Google Chrome “the worst browser to stop phishing attacks”
The popular browser only blocks a quarter of phishing attacks, according to Which? investigation.
Researchers found that Google Chrome only blocked investigators from reaching 28% of phishing sites they tried to access on Windows and only 25% on Mac. By comparison, the top-performing Firefox, created by the nonprofit Mozilla Foundation, stopped 85% of phishing attacks on Windows and 78% on Mac.
Phishing attacks can happen in different ways, including via emails, text messages or questionable online advertising. If a user attempts to visit the web address by searching for it in their web browser, a good browser will detect a phishing attempt and block the user from accessing the site.
Phishing attacks are designed to trick users into entering sensitive data, such as payment details, passwords, and other personal information.
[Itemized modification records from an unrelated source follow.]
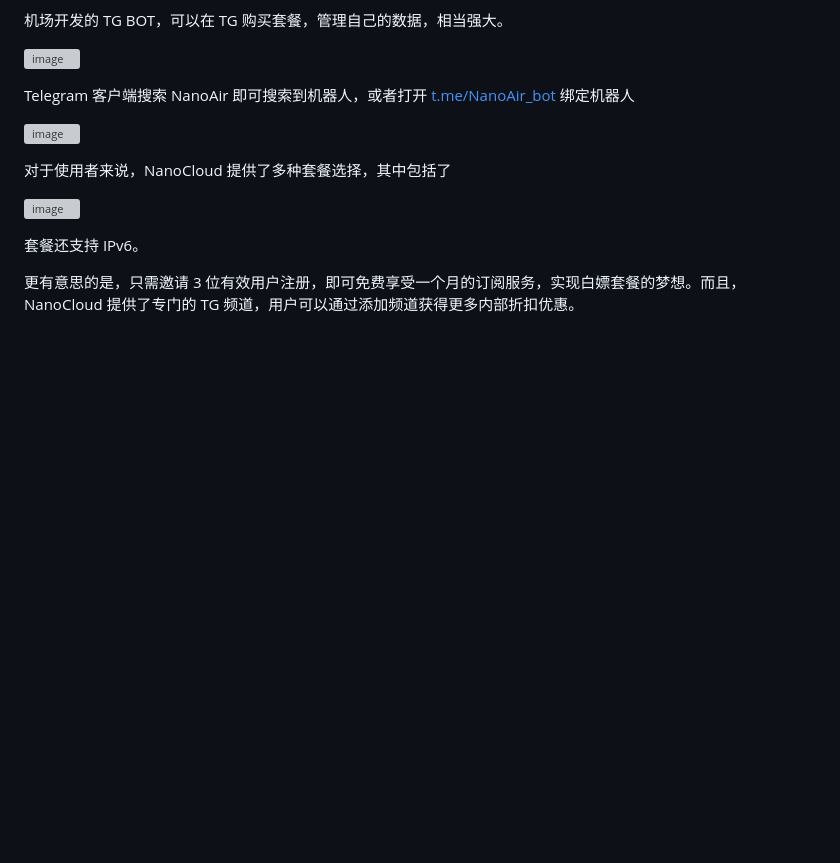
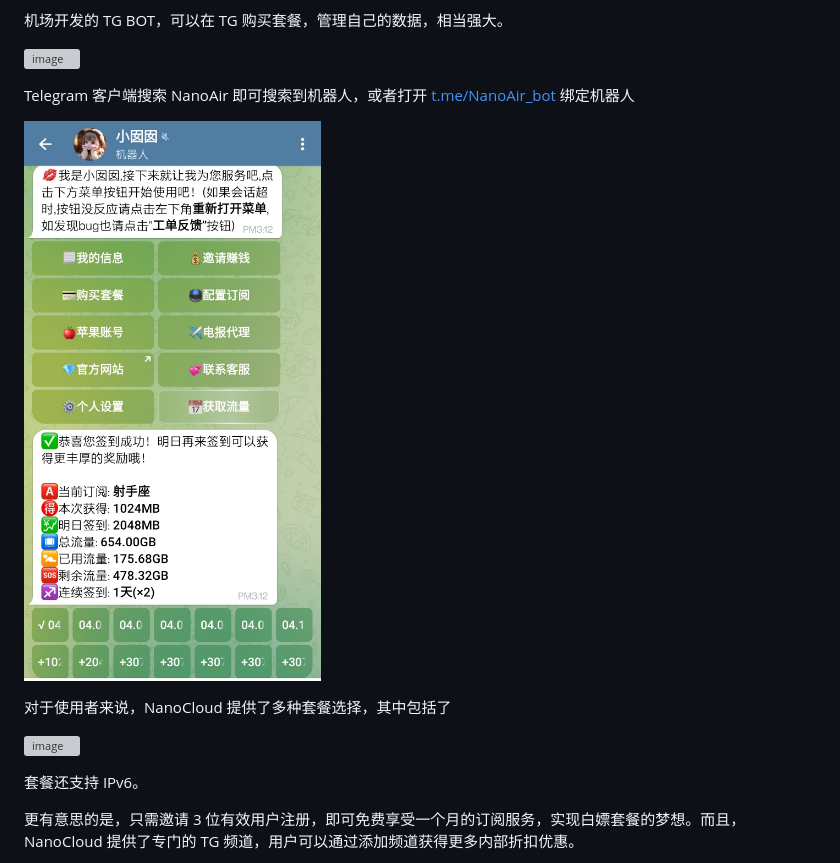
Before and after one commit to NanoCloudAir/NanoCloud, a Markdown page: README.md, the part around the change. GitHub-like rendering; blank space fills up the shorter version; grey boxes are pictures that could not be loaded.

```diff
--- a/README.md
+++ b/README.md
@@ -18,7 +18,7 @@ NanoCloud 是一家拥有先进技术的网络服务提供商，旨在为用户
 
 Telegram 客户端搜索 NanoAir 即可搜索到机器人，或者打开 [t.me/NanoAir_bot](https://t.me/NanoAir_bot) 绑定机器人
 
-![image]()
+![image](https://raw.githubusercontent.com/NanoCloudAir/NanoCloud/refs/heads/main/nanocloud-1.jpg)
 
 对于使用者来说，NanoCloud 提供了多种套餐选择，其中包括了
 
```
This data can then be used by cybercriminals to access online accounts and steal money.
Hacker sites can impersonate any type of website, such as banks or delivery companies, but scammers also often impersonate UK government departments, such as HMRC and DVLA.
In order to test whether each web browser was able to correctly detect phishing attacks, Which? consisted of searching the web addresses of 800 newly discovered phishing sites very soon after they were first discovered in every web browser.
The test also checked whether top-performing browsers were simply too aggressive with blocking sites, generating “false positives” that make web browsing unnecessarily cumbersome to use.
The top-performing Firefox prevented more phishing attacks than Microsoft Windows’ default browser, Edge, which blocked 82% of phishing attacks, and Apple MacOS’ default browser, Safari, which blocked 77% of attacks. Meanwhile, Opera only managed to prevent 56% on Mac and Windows operating systems.
Who? said web browsers must be able to effectively detect and block known phishing sites by accessing a database. However, browsers must also be able to detect new and emerging phishing attempts and block them as quickly as possible.
Phishing sites tend not to last very long. Once detected, they can be blocked but some still sneak on the net and scammers can launch new URLs very quickly.
When which one? shared its test information and results, Google questioned the results.
A Google spokesperson said, “The methodology and results of this study warrant careful consideration. For more than 10 years, Google has helped set the anti-phishing standard (and provided the underlying technology for free) for other browsers.
“Google and Mozilla often team up to improve web security, and Firefox primarily relies on Google’s Safe Browsing API to block phishing – but researchers have reported that Firefox provides much more phishing protection. browsers using the same technology for phishing detection are highly unlikely to differ significantly in the level of protection they provide, so we remain skeptical of the findings of this report.
However, which one? believes the survey shows the company needs to do more to detect and prevent phishing attacks on Chrome.
Lisa Barber, Which one? The IT publisher, said: “It is incredibly alarming that a huge company like Google allows the security of its users to be exposed in this way – a gift for fraudsters who constantly try to use attacks. as a launching pad for scams that can have a devastating effect on victims.
“If you’re worried about your online safety, stay alert when clicking on a link, install a premium free or paid antivirus package, keep your browser up to date, and sign up for our free email alerts. scams will significantly increase your protection against malicious websites.”